The tree-replacement project, which has been in the planning stages since 2005, angered residents and shoppers at California Avenue, many of whom were shocked to see city crews take down trees on three commercial blocks last week.
Several residents showed up at the City Council meeting Monday night to vent their frustrations and ask how it was possible for a notoriously green city such as Palo Alto to take down dozens of trees with virtually no warning.
Several members of the council voiced similar frustrations.
Councilman Sid Espinosa asked Keene what the reprimand would be for those who made the decision to take down the trees and said he wants to make sure that similar blunders don't happen again.
Vice Mayor Jack Morton received a round of applause from the audience when he said he wants to understand "how in Palo Alto we can clearcut three contiguous blocks of trees without any of us in the community understanding the impacts."
"I want a process in which 63 trees can never be cut down without us having a chance to say, 'This is not how we want California Avenue to look for the next 15 years,'" Morton said.
Keene, who was also caught off-guard by the sudden tree removal, apologized to the council and the residents for the inadequate public outreach and pledged to provide more information to the community about future beautification efforts on California Avenue.
He recapped the history of the streetscape project, which was originally requested by the California Avenue Area Development Association (CAADA) in 2005. The project was designed with community input and was ultimately endorsed by CAADA, Canopy, the Palo Alto Chamber of Commerce and other stakeholders in the busy business district.
The project initially included streetlight replacement and upgraded benches, newsracks and other improvements. Many of these features were subsequently eliminated because of funding shortages.
But while the design process included extensive outreach, the implementation of the plan was hasty and insufficiently publicized, Keene said. In January, CAADA recommended replacing the trees all at once so that the new trees can all grow together.
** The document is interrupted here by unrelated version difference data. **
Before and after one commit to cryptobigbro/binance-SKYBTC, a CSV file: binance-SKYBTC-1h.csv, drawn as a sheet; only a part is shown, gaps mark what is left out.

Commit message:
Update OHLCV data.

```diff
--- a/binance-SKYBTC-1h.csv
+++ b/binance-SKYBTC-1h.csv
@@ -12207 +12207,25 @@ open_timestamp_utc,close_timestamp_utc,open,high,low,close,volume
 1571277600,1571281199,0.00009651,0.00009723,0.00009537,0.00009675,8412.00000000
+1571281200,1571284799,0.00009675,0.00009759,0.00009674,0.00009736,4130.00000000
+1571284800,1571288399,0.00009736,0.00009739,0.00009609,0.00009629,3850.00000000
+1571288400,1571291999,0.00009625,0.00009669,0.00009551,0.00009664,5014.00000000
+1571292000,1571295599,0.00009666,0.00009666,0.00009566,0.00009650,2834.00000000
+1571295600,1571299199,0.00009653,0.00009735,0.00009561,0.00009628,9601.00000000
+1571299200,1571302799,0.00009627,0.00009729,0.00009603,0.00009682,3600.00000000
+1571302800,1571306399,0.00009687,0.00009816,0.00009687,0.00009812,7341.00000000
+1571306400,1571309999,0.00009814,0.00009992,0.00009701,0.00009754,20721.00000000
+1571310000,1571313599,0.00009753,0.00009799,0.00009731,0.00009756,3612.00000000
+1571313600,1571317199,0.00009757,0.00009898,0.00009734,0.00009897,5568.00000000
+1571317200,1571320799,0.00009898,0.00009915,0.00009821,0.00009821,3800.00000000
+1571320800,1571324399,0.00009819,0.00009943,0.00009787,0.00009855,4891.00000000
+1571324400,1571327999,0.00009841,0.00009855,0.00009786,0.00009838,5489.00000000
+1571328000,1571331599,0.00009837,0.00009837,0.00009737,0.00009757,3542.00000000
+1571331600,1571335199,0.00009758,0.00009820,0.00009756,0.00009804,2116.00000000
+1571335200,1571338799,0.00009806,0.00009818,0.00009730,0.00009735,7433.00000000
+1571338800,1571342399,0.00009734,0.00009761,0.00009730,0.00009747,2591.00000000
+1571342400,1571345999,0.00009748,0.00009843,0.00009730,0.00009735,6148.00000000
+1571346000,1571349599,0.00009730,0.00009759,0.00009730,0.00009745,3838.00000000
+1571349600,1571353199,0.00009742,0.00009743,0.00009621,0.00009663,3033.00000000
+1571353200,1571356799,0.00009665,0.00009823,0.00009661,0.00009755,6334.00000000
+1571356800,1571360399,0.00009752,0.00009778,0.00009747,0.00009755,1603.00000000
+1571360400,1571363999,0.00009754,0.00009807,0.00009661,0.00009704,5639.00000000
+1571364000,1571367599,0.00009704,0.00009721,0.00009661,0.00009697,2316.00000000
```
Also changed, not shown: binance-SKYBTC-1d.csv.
CAADA President Ronna Devincenzi told the council that the old trees had to be removed because they were damaged and diseased.
Keene said staff discussed the outreach plan at a Sept. 9 meeting with CAADA, but the city's project engineer authorized the project before the outreach plan could be implemented. Keene said he directed staff to work with Canopy and other stakeholders on deciding how next to proceed with the tree-replacement project.
"I do apologize to the council and the community for an implementation that didn't match the effort on the design," Keene told the council.
Keene's statements placated some of the critics, a few of whom complained Monday that removal of the trees badly scarred the California Avenue district. Dozens of city residents had vented their outrage in e-mails and postings on Town Square, Palo Alto Online's community forum.
Area resident Todd Burke told the council Monday that he was out of town when the trees were taken down. He said he was shocked by what he saw when he returned.
"I came home to a completely barren, desolate street," Burke said. "It was quite mind-boggling."
But Burke said he was surprised by Keene's "falling on (his) sword" and thanked him for his candid response.
Nancy Moss, who also lives in the neighborhood, said she's been shopping in the business district for the past 36 years and never heard a word from the city about the tree removal. Like other speakers, she said she was encouraged by Keene's comments Monday and encouraged city officials to come up with creative ways to notify the community about major changes to the streets.
"I'm happy to hear that new measures are being considered and I very much would like to be part of the process," Moss said.
Keene said there would be a variety of trees planted along the street, and for about $20,000 some could be larger than initially planned.